**RECORDS SHOWN**
· · · · ·

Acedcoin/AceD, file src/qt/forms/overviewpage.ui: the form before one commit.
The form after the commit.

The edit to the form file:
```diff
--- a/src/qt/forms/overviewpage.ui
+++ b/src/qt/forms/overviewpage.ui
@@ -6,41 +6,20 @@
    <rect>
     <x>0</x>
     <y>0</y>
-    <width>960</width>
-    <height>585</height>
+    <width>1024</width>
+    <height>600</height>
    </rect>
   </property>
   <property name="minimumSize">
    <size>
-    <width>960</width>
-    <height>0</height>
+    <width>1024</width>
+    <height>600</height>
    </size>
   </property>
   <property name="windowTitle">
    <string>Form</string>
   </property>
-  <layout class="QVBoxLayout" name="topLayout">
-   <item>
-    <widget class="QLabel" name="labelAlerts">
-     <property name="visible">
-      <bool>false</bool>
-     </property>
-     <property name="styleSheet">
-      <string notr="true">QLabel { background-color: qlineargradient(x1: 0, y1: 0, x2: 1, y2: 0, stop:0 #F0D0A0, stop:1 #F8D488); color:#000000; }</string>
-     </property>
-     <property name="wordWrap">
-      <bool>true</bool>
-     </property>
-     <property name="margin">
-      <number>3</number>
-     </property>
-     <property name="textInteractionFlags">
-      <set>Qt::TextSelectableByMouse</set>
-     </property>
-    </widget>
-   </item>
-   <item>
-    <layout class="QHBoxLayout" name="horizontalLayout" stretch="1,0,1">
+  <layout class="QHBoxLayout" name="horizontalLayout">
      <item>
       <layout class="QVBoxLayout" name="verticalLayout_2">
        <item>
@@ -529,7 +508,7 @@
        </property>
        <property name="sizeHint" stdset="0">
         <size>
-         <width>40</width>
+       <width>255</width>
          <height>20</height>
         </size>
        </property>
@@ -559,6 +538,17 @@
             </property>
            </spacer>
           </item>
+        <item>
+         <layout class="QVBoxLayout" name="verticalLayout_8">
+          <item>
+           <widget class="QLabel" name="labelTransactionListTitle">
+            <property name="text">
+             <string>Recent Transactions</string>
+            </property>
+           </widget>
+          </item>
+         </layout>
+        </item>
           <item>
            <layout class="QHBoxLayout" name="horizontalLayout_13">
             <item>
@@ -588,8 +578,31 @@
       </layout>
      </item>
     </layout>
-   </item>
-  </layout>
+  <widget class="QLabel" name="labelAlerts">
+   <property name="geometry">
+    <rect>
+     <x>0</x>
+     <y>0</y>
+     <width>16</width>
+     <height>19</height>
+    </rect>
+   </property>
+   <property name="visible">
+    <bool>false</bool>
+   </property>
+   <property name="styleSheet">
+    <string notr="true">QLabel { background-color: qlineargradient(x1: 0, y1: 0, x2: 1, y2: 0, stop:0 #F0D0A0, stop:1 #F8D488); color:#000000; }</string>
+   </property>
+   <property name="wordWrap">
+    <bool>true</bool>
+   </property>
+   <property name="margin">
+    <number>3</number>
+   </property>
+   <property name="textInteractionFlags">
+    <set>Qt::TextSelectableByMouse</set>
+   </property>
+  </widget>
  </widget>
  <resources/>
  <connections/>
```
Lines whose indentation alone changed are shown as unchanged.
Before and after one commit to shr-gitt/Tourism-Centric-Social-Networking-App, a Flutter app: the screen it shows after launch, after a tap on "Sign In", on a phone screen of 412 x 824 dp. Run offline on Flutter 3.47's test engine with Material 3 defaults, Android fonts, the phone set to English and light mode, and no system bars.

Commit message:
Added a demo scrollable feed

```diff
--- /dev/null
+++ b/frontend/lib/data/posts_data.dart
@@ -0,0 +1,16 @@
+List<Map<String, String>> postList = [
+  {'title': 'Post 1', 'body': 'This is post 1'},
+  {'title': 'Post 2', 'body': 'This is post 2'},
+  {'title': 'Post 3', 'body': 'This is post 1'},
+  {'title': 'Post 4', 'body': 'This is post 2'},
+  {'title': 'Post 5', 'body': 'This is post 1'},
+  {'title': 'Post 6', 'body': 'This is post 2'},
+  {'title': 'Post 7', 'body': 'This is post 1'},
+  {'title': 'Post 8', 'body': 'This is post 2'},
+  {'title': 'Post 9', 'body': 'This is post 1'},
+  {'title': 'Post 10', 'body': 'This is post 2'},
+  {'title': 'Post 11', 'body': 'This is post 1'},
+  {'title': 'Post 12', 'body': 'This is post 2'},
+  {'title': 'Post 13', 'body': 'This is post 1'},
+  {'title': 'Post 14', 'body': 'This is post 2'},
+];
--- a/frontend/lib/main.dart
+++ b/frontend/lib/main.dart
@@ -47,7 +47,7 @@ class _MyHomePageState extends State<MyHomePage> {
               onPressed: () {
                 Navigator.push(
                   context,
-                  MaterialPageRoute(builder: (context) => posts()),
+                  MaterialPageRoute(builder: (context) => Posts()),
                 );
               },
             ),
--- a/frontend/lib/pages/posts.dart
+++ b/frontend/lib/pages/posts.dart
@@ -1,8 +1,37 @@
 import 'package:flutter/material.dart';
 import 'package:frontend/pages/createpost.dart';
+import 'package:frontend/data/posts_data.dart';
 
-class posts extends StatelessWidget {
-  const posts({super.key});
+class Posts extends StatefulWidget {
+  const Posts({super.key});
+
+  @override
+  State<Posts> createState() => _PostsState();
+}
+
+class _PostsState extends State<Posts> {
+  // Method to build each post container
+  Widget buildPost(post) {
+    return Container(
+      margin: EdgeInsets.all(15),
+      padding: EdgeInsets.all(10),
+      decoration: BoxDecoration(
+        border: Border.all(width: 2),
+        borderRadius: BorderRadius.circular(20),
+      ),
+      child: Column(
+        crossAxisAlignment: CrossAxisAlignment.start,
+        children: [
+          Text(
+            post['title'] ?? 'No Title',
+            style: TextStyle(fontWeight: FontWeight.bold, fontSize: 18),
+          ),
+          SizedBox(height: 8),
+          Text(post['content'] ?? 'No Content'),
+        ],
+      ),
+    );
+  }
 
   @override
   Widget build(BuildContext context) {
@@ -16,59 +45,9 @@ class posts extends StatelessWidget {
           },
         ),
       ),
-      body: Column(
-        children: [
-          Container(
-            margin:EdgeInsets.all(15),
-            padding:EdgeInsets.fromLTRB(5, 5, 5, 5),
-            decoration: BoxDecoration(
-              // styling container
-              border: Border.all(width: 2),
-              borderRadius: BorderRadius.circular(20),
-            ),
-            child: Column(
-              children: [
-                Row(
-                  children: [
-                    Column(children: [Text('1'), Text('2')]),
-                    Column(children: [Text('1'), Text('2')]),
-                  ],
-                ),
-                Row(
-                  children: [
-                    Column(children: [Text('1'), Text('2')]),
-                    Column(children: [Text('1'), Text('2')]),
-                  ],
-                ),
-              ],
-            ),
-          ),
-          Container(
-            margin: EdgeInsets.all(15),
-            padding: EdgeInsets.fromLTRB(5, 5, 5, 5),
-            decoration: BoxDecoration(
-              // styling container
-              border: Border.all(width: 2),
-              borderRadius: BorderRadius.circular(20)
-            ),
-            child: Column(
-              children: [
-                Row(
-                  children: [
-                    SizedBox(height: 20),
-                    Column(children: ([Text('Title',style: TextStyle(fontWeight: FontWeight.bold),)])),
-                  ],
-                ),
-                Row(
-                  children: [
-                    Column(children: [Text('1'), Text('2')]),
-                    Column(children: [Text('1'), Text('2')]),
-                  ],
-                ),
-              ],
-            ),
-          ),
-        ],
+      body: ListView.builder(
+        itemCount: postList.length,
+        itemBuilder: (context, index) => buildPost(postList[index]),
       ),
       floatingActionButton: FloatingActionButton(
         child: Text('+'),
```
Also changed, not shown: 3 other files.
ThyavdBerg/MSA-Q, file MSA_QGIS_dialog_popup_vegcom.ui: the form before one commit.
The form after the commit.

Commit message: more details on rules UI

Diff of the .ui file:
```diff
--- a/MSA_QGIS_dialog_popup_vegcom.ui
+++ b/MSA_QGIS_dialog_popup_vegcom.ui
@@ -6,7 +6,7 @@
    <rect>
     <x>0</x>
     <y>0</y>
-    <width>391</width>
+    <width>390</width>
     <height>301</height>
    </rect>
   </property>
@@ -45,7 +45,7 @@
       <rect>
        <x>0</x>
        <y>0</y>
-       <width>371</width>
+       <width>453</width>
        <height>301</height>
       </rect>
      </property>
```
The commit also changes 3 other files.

· · · · ·

**THE PROBLEM**
Each line above that carries the string "rect" has to be returned.

**FINISHED EXERCISE**
    <rect>
    </rect>
+    <rect>
+    </rect>
    <rect>
    </rect>
       <rect>
       </rect>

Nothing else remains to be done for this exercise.